TASK INSTRUCTIONS:
What you return must be the lines of the data that hold the word "auto".

-- Opening Marker --

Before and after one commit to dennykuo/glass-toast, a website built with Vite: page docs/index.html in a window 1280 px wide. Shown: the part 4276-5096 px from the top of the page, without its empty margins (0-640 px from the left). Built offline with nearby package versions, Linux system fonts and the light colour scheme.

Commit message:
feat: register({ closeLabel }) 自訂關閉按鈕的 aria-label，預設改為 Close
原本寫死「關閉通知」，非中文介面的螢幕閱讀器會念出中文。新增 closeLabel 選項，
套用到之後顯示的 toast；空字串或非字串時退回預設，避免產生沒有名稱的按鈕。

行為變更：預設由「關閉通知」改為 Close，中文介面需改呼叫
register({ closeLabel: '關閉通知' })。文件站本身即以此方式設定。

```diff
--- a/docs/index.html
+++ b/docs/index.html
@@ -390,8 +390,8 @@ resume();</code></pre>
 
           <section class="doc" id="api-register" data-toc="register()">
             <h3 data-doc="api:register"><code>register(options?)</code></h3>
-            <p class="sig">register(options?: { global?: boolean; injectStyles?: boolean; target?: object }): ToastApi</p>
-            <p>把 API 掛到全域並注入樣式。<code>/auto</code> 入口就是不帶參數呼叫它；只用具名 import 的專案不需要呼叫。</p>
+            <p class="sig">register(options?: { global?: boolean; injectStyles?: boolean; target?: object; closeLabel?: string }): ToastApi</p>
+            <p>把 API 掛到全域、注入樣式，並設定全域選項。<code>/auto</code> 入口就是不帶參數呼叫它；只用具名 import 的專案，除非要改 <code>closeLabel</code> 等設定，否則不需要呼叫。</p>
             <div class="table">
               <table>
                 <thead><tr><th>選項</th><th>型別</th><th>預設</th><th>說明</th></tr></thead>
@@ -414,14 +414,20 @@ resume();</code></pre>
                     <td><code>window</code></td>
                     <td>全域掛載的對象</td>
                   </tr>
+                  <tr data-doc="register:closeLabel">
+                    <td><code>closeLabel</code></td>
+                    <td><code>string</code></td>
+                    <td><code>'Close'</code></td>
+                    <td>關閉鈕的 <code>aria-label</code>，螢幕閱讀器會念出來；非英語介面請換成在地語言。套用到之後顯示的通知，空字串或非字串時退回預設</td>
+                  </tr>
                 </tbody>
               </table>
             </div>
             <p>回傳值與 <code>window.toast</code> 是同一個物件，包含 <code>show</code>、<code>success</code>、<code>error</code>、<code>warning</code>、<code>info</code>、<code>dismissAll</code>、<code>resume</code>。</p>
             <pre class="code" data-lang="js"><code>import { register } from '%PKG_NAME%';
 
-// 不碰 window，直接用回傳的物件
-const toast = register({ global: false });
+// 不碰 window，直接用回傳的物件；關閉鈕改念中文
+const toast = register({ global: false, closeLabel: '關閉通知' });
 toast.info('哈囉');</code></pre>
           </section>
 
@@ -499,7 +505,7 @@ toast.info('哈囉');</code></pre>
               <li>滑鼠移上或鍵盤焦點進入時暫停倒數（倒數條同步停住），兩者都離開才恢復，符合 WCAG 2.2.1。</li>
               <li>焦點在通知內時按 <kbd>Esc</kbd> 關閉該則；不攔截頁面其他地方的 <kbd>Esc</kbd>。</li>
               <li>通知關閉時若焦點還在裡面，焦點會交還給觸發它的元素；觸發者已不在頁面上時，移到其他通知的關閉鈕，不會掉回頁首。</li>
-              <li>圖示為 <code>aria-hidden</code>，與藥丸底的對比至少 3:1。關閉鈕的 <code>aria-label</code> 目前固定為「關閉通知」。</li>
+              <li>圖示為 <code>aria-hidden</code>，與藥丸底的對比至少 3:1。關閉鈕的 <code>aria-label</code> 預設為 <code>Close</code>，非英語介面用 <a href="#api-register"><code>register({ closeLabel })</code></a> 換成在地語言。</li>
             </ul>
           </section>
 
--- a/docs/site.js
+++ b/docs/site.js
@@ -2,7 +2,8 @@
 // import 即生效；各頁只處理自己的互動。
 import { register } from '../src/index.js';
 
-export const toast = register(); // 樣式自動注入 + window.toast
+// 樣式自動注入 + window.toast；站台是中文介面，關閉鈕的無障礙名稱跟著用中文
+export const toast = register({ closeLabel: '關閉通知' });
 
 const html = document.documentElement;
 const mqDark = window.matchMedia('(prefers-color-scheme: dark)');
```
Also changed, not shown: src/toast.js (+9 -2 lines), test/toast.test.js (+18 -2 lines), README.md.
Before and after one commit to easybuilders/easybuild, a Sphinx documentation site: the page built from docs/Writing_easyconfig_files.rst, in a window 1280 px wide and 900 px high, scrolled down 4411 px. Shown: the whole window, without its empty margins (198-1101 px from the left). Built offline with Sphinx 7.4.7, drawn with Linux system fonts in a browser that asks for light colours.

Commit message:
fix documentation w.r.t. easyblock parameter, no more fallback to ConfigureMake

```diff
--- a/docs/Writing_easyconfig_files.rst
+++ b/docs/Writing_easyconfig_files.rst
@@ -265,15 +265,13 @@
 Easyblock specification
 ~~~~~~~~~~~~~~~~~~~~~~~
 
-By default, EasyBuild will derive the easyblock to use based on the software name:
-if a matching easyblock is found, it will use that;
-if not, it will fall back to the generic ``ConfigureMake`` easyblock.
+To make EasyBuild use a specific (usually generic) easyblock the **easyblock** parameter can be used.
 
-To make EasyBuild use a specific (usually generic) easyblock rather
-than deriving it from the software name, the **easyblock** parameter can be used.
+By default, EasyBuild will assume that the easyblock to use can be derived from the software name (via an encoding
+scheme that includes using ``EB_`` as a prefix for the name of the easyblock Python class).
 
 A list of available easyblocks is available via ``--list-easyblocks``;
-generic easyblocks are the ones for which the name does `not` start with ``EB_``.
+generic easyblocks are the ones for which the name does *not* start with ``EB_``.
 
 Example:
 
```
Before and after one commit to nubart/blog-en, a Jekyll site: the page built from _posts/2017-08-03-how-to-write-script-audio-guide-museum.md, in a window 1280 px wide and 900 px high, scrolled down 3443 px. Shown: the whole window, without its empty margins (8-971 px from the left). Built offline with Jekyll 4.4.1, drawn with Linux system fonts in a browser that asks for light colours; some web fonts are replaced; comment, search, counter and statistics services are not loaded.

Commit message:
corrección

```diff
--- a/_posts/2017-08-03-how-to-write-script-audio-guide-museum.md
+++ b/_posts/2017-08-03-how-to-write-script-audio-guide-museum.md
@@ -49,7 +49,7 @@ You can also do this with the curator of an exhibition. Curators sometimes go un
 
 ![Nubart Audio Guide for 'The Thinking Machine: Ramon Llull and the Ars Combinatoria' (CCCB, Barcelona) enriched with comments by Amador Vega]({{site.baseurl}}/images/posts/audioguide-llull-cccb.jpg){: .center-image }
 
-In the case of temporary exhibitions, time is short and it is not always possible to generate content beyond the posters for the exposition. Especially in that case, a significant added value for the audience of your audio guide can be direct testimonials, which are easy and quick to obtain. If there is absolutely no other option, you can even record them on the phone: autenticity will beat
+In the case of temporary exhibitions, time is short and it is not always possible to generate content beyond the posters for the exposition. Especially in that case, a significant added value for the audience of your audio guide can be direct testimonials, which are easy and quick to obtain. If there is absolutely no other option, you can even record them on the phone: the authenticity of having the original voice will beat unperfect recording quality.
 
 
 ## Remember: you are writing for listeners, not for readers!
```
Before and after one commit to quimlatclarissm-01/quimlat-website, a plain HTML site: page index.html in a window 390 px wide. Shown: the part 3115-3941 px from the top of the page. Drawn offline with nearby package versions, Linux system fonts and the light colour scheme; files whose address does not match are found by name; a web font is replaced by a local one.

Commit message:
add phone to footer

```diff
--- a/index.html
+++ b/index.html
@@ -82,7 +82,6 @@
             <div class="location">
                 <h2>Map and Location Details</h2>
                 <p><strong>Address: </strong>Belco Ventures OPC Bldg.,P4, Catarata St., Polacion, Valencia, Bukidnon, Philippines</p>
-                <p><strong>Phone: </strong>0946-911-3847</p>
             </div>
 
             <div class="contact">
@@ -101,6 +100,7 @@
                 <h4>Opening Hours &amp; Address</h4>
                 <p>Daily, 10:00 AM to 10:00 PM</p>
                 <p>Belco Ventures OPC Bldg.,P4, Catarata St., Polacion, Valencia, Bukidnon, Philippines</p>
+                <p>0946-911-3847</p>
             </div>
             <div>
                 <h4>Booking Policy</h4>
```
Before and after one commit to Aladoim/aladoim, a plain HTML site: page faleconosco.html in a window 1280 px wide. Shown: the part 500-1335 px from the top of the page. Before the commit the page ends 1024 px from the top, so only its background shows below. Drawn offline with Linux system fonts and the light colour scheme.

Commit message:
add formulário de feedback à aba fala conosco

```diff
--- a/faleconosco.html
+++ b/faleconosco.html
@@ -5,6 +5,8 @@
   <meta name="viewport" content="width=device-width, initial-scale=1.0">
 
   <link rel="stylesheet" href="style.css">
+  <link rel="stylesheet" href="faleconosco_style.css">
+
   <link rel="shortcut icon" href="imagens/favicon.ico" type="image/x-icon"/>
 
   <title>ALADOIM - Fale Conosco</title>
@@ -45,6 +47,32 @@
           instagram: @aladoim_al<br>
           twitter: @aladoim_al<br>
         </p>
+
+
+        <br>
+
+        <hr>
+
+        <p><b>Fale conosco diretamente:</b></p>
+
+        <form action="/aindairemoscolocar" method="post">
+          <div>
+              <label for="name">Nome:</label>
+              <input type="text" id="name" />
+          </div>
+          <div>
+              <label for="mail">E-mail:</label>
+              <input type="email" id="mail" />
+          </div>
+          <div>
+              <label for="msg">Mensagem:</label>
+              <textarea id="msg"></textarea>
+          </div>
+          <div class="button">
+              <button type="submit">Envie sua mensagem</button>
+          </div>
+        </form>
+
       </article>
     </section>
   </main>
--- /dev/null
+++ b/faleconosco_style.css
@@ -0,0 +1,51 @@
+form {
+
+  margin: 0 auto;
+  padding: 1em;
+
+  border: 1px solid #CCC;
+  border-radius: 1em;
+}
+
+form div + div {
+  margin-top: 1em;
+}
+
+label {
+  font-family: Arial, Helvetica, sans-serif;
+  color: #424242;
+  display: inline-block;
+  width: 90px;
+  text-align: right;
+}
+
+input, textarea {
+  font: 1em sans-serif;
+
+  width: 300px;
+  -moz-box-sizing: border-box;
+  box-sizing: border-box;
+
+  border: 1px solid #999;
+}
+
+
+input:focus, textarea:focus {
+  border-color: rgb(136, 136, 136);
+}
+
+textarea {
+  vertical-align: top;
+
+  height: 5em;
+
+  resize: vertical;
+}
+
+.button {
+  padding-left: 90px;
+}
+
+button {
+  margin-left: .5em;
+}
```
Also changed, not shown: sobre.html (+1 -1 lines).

-- Closing Marker --

ANSWER TO THE PROBLEM:
-            <p>把 API 掛到全域並注入樣式。<code>/auto</code> 入口就是不帶參數呼叫它；只用具名 import 的專案不需要呼叫。</p>
+            <p>把 API 掛到全域、注入樣式，並設定全域選項。<code>/auto</code> 入口就是不帶參數呼叫它；只用具名 import 的專案，除非要改 <code>closeLabel</code> 等設定，否則不需要呼叫。</p>
+  margin: 0 auto;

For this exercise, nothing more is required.